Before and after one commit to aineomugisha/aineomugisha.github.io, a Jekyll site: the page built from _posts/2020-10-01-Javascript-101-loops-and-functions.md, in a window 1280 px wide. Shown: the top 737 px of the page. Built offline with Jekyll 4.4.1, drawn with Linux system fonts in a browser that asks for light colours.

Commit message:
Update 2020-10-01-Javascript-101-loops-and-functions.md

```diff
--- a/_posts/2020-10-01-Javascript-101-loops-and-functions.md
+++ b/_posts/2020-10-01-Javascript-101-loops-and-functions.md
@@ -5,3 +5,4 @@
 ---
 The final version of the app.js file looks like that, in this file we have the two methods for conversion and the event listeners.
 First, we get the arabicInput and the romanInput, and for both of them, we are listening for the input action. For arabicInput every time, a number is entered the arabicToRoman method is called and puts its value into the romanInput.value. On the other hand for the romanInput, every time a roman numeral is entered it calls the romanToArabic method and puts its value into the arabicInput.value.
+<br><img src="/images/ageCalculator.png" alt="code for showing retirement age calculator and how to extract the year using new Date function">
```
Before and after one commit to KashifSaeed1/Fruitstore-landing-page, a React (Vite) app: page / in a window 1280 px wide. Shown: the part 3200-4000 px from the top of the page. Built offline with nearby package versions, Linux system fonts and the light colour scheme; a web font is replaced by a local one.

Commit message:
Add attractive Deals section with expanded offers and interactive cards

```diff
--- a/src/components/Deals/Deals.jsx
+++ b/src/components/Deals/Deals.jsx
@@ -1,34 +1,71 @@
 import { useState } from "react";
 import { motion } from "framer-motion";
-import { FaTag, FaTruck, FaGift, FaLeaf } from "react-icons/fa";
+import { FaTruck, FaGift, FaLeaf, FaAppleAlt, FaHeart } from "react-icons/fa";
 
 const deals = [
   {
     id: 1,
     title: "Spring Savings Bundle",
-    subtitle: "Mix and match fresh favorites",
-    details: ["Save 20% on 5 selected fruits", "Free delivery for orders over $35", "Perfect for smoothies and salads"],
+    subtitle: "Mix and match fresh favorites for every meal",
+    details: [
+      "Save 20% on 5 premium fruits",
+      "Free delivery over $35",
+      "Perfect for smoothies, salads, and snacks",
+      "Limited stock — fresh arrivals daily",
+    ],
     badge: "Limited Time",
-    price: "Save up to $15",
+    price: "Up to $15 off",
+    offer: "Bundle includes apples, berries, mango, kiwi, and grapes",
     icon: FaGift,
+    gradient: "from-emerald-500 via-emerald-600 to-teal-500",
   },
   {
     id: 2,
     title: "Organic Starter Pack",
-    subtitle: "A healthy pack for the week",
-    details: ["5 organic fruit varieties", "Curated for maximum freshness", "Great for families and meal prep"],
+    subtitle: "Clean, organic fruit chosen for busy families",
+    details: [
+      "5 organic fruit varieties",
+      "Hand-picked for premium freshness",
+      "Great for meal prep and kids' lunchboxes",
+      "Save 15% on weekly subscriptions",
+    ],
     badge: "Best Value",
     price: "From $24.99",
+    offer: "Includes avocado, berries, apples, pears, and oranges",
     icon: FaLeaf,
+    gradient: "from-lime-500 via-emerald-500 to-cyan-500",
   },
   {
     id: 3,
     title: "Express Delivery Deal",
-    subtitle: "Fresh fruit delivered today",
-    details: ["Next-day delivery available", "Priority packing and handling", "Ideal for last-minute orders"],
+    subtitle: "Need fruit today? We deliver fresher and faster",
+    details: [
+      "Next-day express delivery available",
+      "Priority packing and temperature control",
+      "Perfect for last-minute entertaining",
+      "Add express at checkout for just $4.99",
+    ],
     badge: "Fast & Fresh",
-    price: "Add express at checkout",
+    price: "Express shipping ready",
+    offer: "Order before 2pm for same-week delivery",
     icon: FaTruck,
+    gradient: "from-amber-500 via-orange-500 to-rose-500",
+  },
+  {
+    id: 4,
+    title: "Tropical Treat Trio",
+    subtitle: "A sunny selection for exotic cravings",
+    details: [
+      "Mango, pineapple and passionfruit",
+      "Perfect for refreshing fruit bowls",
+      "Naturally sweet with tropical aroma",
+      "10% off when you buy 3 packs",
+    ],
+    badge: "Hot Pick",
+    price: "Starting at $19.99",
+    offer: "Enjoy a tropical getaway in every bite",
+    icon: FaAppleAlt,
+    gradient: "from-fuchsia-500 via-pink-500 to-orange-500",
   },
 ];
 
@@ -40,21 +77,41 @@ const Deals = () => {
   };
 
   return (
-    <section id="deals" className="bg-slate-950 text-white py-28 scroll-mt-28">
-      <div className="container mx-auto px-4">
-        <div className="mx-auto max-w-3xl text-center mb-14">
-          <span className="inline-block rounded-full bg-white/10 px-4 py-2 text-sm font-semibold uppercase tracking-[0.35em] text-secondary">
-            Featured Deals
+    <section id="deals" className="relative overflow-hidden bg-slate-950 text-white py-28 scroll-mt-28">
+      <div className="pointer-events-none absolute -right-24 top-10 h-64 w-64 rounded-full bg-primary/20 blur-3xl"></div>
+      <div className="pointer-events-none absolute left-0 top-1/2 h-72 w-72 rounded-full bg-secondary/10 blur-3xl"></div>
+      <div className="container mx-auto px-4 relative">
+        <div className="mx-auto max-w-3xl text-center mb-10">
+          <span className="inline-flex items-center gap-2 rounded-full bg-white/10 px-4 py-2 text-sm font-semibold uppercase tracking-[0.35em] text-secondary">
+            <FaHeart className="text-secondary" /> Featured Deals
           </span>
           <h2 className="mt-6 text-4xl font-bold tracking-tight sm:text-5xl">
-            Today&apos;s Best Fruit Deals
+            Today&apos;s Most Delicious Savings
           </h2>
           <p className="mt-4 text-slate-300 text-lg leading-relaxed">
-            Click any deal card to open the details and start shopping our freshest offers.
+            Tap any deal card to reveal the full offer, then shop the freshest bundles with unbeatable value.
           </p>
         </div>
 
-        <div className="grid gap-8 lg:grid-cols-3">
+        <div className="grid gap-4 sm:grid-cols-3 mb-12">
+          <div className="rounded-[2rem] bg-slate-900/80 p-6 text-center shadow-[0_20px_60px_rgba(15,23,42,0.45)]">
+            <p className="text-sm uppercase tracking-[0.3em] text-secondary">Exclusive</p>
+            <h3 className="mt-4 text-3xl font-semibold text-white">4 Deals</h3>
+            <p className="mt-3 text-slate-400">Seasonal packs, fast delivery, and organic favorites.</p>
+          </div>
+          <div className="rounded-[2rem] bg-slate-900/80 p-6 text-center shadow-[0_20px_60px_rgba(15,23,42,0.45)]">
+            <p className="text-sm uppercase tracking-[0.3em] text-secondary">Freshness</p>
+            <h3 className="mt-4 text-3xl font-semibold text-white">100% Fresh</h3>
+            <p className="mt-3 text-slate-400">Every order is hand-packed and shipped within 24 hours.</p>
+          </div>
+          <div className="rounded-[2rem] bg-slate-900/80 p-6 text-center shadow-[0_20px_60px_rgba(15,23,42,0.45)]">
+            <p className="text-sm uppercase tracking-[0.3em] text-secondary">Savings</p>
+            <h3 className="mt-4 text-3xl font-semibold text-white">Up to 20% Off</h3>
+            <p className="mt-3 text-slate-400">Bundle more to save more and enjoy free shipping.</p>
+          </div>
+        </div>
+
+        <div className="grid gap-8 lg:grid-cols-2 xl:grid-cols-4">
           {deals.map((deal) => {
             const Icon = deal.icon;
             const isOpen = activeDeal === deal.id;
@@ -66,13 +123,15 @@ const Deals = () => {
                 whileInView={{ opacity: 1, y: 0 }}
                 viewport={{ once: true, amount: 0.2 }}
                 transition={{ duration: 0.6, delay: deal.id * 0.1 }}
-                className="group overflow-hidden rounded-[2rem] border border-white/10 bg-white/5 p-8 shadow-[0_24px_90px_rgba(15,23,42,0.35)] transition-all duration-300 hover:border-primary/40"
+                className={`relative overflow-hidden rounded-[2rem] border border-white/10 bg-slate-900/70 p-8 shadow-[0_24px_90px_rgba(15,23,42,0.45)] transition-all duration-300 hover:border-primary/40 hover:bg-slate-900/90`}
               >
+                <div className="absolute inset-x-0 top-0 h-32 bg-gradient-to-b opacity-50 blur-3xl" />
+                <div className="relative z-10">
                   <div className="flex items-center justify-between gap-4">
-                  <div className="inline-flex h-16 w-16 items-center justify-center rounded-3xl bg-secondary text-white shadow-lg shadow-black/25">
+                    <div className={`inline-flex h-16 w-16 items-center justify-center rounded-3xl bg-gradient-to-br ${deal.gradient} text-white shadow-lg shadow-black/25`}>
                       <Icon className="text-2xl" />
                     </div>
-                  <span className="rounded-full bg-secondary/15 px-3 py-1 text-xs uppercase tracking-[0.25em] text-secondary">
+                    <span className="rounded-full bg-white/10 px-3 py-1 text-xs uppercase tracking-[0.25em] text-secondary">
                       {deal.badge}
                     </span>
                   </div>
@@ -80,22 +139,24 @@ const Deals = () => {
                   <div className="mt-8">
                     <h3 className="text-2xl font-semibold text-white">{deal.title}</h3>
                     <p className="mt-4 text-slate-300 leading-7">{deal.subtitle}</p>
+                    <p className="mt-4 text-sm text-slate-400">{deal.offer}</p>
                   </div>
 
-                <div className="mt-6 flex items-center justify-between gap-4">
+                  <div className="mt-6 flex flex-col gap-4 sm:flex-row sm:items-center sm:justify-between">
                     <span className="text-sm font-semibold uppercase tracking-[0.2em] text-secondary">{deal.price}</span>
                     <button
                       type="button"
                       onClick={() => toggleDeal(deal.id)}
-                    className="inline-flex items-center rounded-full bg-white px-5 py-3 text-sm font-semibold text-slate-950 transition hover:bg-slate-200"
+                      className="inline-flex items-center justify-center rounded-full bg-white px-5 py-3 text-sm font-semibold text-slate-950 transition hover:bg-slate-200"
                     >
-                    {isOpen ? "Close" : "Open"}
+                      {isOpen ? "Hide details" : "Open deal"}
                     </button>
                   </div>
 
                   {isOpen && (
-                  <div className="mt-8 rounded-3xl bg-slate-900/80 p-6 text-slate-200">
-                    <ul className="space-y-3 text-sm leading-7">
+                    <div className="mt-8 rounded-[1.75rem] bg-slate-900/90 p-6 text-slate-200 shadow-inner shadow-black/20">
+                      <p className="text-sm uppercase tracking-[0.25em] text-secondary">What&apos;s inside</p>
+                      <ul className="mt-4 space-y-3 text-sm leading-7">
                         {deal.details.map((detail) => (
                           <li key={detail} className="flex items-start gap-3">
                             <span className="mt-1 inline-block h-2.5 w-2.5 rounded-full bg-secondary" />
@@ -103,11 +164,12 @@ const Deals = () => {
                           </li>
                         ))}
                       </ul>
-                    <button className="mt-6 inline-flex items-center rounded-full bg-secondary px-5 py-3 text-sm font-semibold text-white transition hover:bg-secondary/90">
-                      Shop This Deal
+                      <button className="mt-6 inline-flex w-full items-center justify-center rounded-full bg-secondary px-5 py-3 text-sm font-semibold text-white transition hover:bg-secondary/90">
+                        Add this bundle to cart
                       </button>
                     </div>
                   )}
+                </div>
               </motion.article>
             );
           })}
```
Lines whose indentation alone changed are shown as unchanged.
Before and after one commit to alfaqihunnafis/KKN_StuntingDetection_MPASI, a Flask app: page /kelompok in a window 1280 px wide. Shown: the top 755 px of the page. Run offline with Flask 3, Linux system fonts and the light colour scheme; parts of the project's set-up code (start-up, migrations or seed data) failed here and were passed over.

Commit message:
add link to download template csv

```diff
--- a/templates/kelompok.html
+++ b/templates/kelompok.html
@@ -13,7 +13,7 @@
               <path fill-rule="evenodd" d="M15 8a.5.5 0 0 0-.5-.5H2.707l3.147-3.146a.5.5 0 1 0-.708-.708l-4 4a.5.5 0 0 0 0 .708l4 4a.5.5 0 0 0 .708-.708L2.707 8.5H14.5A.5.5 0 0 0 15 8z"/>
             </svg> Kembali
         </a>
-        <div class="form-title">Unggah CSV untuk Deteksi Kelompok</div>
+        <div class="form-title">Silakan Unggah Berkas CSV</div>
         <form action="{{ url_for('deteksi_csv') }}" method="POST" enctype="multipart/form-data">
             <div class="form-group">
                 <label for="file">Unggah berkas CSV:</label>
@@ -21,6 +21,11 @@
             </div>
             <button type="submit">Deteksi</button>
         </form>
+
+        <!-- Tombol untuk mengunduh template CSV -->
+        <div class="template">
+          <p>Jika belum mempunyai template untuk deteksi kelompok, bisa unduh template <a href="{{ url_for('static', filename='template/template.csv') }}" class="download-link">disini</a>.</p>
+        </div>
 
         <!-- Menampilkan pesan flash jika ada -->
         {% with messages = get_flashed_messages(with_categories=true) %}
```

## TRY IT
Scan the records above for the string "blur", then select every line that holds it.

## ANSWER SECTION
+      <div className="pointer-events-none absolute -right-24 top-10 h-64 w-64 rounded-full bg-primary/20 blur-3xl"></div>
+      <div className="pointer-events-none absolute left-0 top-1/2 h-72 w-72 rounded-full bg-secondary/10 blur-3xl"></div>
+                <div className="absolute inset-x-0 top-0 h-32 bg-gradient-to-b opacity-50 blur-3xl" />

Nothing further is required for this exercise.